She did not fail, in the long run, despite all the obstacles.  Just ask her numerous, successful, students.

Continue reading

1 Comment

Filed under In Memoriam, Leadership, Rational

Going Home

He said to them in effect:

“That’s Fine.  You made your point.  The thing is I can go home, you have to live with each other when I leave.”

Yes, they had been living in that same land for nigh 400 years:  Fighting.

How was it working for them?

Not        very        well.

Both sides could protest the appointment of George as mediator, walk out with big fan fare.  Heck, they could strut like battling Peacocks for another 400 years  — pride a’ struting.  Not listening and talking over each other.  Power parading and violent protesting.  George would just go home, where he belongs, back to America —  just as my namesake ancestor had done about 300 years ago.

What goes up must come down
Spinnin’ wheel, got to go round
Talkin’ ’bout your troubles, it’s a cryin’ sin
Ride a painted pony, let the spinnin’ wheel spin

You got no money, you got no home
Spinnin’ wheel, all alone
Talkin’ ’bout your troubles and you, you never learn
Ride a painted pony, let the spinnin’ wheel turn
— Blood, Sweat, and Tears

Or — enough with the violence and the peacocking.  The world is moving out, if their people can’t get down to business — the business of living, get with the business of dying.

If it’s peace you find in dying, when dying time is here,
— Laura Nyro

They had publically walked out on him. But George called them afterwards: he was still here, he would provide mediation between the two sides…

Continue reading

Leave a comment

Filed under Guardian, Leadership

It’s a Slow Idea


Many people have asked why is Keirsey Temperament Theory not known broadly as “it should be.”

For a long time, I couldn’t give a good answer.

The answer is: “It’s a Slow Idea.”

My father outlines “The History of Madness”  in his lectures.  And the Wholistic Theory of Madness is a slow idea, its roots going back to over a century with my father adding the idea of Temperament in the last half century.   Fast Ideas about “madness” have been around since Homo Sapens possessed language.

The roots of the Idea of Keirsey Temperament also go back to ancient times.

In addition, there is the idea of: Slow Ideas <=> Fast Ideas

The root of this idea appeared just recently, thanks to Atul Gawande.

Continue reading


Filed under Drugged Obedience, History of Temperament, out of the box, Temperament research

The New Mills

They had to be discrete. Tongues will wag. For their idea is a slow idea, not well accepted in the world even today.  Their slow idea on the human element, Hu, analogously called latent heat in physics and chemistry, generated a lot of heat by others, full of sound and fury at the time, for these other people vigorously opposed the idea: On Liberty – moral|economic. It wasn’t the fast idea at the time:  the conventional wisdom of Victorian, Anglican, England: the idea of nationalised merchantilismtariffed moral, economic, political, and social trade: locally culture restricted and centralized regulated trade of ideas and things: Oh Britannia.

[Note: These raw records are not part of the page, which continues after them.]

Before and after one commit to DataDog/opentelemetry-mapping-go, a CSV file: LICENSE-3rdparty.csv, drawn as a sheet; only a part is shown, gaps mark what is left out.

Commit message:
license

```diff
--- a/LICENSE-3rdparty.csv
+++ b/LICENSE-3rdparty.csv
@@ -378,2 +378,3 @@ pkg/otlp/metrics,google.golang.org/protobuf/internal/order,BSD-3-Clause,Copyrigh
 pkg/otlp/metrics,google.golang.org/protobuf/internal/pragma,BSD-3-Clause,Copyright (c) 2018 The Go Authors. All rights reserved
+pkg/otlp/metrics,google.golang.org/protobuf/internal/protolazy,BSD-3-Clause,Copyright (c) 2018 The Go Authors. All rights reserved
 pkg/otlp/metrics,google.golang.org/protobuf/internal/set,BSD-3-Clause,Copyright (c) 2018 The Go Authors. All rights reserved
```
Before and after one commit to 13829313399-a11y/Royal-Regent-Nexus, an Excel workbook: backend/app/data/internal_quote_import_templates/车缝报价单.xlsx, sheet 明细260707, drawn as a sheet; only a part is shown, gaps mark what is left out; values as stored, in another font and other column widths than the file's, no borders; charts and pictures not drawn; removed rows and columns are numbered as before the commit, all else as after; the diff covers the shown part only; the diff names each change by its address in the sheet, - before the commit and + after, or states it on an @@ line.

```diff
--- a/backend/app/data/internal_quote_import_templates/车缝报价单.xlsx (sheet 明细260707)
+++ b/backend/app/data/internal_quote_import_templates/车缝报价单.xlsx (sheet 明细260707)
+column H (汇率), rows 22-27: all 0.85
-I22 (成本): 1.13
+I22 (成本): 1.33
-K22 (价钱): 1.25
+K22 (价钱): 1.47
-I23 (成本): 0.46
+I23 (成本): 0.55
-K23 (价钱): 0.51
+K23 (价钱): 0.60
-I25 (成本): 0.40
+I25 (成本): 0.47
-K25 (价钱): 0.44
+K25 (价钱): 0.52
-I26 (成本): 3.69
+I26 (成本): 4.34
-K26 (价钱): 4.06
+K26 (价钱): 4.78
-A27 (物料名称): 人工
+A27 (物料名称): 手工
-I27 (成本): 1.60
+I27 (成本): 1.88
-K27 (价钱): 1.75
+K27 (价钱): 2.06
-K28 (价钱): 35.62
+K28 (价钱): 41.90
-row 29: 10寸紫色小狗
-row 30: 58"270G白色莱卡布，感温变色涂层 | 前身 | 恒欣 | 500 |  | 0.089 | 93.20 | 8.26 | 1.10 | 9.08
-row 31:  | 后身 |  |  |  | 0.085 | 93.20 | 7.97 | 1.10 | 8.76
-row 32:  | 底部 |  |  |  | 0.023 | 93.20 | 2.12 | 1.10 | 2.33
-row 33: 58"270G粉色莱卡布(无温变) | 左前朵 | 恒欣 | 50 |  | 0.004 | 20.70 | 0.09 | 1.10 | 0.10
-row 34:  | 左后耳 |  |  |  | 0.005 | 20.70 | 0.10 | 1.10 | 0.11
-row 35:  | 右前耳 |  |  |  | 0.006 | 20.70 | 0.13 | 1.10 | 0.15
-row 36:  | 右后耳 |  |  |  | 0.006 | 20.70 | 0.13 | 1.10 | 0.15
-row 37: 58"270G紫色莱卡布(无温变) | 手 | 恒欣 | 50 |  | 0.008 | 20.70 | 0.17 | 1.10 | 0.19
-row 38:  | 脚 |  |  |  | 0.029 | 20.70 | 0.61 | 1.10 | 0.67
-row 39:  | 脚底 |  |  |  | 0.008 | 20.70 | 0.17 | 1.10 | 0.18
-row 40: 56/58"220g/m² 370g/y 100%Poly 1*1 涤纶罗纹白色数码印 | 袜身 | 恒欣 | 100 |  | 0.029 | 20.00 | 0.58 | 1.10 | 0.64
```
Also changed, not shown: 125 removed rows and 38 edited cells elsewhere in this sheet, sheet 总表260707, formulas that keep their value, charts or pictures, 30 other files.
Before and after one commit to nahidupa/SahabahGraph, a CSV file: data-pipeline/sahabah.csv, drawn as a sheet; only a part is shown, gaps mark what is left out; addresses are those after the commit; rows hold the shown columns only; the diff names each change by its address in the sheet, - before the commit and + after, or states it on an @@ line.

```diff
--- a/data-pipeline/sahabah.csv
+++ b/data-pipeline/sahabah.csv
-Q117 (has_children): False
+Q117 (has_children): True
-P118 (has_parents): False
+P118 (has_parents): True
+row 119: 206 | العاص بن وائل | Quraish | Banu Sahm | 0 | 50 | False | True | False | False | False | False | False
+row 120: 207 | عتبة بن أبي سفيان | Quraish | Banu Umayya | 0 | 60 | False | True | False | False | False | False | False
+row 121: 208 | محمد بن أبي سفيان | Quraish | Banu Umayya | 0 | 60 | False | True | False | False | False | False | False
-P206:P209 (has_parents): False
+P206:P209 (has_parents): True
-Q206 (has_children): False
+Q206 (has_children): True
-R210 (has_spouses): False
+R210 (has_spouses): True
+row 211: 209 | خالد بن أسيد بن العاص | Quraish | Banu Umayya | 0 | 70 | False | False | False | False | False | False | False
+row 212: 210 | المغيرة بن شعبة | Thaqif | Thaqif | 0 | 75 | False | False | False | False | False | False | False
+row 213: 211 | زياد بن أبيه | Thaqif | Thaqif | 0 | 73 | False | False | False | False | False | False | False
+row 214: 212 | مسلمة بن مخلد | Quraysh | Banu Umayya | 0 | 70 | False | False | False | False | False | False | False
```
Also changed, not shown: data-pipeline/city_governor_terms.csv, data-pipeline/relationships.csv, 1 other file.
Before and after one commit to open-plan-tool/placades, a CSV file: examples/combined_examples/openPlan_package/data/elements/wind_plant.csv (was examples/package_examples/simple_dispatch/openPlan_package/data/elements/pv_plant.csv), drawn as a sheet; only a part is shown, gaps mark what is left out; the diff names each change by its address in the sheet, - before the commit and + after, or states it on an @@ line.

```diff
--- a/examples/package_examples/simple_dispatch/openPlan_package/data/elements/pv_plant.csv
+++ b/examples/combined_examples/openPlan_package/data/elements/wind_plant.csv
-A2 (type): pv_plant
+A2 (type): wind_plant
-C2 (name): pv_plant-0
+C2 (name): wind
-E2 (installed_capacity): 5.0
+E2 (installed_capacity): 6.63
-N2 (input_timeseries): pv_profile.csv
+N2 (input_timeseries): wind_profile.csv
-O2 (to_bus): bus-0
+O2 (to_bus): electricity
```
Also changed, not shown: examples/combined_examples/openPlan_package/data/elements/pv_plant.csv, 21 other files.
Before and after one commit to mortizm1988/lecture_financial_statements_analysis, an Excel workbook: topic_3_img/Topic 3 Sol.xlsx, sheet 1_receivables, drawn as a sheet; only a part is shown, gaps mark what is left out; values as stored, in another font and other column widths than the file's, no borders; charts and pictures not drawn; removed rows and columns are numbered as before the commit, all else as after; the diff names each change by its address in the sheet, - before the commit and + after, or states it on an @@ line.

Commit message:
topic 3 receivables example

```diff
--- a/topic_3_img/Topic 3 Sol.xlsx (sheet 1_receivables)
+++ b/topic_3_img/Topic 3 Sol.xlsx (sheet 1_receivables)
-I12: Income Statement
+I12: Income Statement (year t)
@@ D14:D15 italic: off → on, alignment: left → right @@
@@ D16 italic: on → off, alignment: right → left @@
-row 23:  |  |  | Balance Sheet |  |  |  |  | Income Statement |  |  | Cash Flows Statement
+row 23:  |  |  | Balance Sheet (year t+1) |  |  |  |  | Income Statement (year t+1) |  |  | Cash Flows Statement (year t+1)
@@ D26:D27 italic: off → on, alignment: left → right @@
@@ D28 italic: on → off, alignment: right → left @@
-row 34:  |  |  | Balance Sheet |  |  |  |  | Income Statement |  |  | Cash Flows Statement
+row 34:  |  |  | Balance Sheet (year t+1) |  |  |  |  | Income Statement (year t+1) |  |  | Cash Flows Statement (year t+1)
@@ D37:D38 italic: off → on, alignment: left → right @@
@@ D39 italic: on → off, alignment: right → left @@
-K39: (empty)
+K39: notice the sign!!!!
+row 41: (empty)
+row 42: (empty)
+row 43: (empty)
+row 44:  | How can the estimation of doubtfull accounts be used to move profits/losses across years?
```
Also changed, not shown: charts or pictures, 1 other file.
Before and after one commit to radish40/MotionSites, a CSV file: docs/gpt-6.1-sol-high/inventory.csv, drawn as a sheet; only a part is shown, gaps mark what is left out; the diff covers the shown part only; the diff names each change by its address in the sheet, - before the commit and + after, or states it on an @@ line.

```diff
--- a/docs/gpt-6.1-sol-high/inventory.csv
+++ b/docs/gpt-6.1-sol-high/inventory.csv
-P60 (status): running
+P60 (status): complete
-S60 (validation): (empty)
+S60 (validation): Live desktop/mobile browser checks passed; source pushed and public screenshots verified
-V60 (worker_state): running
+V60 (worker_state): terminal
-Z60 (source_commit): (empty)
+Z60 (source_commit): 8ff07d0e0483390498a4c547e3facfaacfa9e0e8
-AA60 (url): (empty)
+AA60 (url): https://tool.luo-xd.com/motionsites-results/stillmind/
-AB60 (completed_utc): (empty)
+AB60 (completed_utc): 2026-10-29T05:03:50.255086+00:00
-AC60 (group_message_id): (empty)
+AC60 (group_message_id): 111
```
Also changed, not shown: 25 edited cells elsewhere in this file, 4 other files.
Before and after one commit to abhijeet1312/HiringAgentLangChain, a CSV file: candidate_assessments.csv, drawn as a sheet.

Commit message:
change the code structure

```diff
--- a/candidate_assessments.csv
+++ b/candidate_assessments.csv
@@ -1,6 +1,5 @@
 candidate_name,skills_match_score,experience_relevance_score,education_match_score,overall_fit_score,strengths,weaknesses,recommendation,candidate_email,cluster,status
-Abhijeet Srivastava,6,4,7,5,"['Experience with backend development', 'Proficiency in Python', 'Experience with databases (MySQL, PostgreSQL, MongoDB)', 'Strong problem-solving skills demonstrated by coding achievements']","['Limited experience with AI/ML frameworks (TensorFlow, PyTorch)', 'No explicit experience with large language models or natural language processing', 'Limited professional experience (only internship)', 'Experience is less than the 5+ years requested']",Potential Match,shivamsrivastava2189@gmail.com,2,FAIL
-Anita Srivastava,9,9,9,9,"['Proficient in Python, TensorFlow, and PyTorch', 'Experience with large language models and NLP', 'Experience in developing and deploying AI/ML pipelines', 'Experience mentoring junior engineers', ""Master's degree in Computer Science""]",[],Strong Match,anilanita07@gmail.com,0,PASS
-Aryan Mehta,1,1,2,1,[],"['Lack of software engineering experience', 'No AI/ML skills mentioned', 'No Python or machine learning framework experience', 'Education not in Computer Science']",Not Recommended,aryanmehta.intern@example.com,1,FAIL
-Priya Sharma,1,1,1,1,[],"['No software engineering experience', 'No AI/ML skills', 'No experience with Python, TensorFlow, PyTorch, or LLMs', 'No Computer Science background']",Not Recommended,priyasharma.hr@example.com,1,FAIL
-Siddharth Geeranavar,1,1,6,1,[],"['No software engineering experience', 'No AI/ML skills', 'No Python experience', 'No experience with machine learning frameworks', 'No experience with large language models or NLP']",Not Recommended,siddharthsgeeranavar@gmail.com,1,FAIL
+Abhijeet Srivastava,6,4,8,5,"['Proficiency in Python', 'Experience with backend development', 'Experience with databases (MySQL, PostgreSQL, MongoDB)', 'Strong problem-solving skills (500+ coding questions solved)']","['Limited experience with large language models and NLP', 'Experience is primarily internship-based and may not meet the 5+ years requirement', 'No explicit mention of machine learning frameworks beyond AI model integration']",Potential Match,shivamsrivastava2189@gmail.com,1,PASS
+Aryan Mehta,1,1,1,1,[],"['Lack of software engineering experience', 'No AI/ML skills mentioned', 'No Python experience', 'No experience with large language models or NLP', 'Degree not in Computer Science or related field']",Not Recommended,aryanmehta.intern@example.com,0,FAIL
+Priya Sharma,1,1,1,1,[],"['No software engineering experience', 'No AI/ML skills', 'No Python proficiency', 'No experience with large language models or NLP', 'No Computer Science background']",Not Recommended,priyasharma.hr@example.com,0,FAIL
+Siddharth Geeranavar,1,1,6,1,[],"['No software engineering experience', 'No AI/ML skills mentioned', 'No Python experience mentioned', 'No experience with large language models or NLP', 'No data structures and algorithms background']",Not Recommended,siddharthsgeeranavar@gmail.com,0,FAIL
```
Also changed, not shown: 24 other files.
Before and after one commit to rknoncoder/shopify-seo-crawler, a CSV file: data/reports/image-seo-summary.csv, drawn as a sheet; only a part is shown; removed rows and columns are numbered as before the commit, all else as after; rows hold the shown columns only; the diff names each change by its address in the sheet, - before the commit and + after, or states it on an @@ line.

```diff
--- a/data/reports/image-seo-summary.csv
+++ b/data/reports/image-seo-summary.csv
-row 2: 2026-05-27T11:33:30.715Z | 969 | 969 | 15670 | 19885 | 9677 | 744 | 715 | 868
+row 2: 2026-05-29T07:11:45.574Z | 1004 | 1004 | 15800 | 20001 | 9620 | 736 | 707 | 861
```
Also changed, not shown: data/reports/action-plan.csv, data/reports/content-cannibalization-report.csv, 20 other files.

The New Mills: John Stuart Mill and Harriet Taylor Mill

Green ideas sleep furiously: latent heat

Continue reading


Filed under Dyads, Idealist, Mating, out of the box, Rational

I am a Dreamer

“I am a dreamer and having a dream is sometimes challenging,
but I never look at a situation as too difficult.”
— Sister Rosemary

“She is an extremely affable and compassionate personality who will go out of her way to help no matter what. She radiates with energy and iron determination.”


Northern Uganda had suffered from civil unrest since the early 1980s. Hundreds of people were killed in the rebellion against the Ugandan government, and an estimated 400-thousand people were left homeless. Uganda’s military battled the two main rebel groups, the Lord’s Resistance Army (LRA) and the Allied Democratic Forces (ADF).  Thousands of children fell victim to the war, abducted by both the LRA and the ADF to serve as fighters, porters, and in the case of girls, fighters and sex slaves.

“We can still walk in hope.” -Sister Rosemary

Observing her as a child, her family always knew she would be a leader of children when she became a adult.

We do what we do, what we do best. [For good or evil] Continue reading


Filed under Idealist, Leadership